Amikacin sulfate was first used sparingly at our cancer center in 1976; since 1979, it has been the only aminoglycoside used for systemic cancer therapy for patients with granulocytopenia. As the development of resistance has been correlated with antibiotic use over time, we wished to determine if prolonged use of amikacin in our patients had led to increased amikacin resistance. A total of 1,129 strains were recovered from 315 patients during a 13-month period. Each species isolated per patient was considered once. Seven percent of the patients had amikacin-resistant strains (2.7% of isolates), and 10% of patients had gentamicin-resistant strains (4% of isolates). Amikacin resistance was significantly less than in an earlier study. Unrestricted use of amikacin has not led to a concomitant increase in amikacin resistance in gram-negative bacilli.

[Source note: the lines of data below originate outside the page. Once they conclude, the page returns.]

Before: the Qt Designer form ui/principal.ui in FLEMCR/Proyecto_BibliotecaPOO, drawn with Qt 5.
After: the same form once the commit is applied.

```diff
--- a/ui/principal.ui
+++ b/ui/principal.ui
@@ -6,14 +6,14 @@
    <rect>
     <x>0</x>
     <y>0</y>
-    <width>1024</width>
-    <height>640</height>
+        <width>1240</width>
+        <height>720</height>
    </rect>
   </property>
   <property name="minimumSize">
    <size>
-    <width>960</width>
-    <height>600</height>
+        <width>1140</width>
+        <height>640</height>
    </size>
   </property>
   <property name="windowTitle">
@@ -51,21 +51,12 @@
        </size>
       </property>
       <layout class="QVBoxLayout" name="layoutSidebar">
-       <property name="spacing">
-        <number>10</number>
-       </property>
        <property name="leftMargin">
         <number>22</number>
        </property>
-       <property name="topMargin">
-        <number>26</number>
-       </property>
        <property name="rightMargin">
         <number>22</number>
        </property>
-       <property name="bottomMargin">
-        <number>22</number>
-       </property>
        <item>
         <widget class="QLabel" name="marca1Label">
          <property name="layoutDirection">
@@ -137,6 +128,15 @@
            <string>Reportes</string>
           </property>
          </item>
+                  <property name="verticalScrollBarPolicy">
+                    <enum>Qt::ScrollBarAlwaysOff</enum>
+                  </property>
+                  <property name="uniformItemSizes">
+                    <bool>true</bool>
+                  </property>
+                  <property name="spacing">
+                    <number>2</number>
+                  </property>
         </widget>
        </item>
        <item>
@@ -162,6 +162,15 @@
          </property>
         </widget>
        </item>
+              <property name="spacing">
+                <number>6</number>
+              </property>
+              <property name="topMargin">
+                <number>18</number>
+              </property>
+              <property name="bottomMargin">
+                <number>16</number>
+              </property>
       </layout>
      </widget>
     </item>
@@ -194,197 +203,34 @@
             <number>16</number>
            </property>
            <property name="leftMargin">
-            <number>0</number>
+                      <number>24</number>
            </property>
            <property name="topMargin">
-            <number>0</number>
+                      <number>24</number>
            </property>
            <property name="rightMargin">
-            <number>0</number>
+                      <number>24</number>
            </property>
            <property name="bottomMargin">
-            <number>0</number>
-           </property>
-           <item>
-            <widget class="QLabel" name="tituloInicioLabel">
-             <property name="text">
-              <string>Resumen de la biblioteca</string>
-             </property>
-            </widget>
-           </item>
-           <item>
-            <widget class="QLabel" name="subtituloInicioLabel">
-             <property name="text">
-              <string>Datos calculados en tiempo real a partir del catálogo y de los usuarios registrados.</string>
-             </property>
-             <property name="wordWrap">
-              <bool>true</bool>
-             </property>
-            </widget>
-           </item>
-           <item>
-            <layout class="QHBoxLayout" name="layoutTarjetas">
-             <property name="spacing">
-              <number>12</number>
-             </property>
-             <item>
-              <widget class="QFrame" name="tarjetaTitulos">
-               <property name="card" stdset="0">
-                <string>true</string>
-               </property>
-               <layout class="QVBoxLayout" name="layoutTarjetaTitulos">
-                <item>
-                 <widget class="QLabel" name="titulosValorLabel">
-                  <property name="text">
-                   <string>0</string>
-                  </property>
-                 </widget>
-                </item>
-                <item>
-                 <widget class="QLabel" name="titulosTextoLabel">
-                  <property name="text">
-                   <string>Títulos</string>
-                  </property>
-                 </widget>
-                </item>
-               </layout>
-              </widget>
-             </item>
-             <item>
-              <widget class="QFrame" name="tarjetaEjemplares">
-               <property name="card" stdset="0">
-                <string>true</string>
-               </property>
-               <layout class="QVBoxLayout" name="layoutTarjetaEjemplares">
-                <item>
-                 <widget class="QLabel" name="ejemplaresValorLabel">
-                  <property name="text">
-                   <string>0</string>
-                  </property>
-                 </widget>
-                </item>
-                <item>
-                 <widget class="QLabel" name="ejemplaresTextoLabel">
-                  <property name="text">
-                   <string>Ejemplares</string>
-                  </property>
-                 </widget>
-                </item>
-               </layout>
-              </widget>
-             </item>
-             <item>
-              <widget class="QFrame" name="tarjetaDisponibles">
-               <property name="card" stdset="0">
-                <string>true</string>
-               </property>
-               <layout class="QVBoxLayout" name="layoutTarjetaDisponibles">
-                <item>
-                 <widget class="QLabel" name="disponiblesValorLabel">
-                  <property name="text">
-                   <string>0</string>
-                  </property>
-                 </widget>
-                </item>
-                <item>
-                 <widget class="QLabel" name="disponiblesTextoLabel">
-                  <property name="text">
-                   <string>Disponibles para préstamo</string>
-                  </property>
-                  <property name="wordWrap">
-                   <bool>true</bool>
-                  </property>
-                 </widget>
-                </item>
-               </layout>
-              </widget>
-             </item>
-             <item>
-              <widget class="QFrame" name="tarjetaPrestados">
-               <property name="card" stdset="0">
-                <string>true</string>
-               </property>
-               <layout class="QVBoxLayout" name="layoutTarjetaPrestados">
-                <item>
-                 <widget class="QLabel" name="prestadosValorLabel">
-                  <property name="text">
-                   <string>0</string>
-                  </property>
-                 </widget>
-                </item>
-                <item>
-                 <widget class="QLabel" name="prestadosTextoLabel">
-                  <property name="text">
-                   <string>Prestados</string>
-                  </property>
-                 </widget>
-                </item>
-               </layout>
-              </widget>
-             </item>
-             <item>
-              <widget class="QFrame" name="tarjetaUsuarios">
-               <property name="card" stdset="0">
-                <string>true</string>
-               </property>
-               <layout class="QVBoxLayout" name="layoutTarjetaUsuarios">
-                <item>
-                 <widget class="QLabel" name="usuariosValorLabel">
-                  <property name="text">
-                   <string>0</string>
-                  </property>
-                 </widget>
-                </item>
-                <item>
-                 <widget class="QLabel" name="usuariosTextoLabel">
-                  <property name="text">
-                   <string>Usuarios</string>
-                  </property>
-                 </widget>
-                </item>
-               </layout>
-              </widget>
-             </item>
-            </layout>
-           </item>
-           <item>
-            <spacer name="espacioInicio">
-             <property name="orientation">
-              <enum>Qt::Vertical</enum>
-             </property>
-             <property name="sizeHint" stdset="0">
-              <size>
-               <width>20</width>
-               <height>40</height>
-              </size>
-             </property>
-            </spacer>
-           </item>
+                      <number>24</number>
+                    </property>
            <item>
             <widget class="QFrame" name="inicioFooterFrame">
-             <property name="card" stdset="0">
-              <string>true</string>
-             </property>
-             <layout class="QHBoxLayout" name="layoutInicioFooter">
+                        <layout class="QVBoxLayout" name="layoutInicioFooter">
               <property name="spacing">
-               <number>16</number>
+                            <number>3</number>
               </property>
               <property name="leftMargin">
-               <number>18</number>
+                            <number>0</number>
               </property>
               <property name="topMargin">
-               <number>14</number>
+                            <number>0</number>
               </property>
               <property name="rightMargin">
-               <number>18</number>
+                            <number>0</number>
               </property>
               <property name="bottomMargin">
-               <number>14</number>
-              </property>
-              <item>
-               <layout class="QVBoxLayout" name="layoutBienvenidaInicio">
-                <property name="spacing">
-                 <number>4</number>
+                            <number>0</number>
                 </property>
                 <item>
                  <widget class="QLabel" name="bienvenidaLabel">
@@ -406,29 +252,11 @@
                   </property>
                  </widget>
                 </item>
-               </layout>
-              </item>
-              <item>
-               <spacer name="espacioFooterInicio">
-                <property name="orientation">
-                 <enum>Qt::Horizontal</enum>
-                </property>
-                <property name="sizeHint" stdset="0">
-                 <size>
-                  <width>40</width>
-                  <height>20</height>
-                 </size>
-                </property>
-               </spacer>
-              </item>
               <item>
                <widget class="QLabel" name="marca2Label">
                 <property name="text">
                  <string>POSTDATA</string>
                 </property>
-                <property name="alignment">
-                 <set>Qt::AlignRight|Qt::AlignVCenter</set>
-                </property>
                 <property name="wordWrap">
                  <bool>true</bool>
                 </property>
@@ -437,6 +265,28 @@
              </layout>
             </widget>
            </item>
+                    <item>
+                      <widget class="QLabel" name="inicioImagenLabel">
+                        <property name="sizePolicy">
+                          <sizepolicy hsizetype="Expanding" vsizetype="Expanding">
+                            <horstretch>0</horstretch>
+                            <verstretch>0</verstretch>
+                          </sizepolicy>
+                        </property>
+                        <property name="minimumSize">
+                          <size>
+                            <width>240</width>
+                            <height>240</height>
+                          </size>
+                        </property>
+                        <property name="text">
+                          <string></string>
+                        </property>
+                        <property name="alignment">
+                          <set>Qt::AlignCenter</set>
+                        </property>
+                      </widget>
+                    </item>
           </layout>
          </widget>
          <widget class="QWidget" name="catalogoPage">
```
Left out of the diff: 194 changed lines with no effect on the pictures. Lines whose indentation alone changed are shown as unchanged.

Moody MM, Jongh CAD, Schimpff SC, Tillman GL. Long-term Amikacin UseEffects on Aminoglycoside Susceptibility Patterns of Gram-Negative Bacilli. JAMA. 1982;248(10):1199–1202. doi:10.1001/jama.1982.03330100037027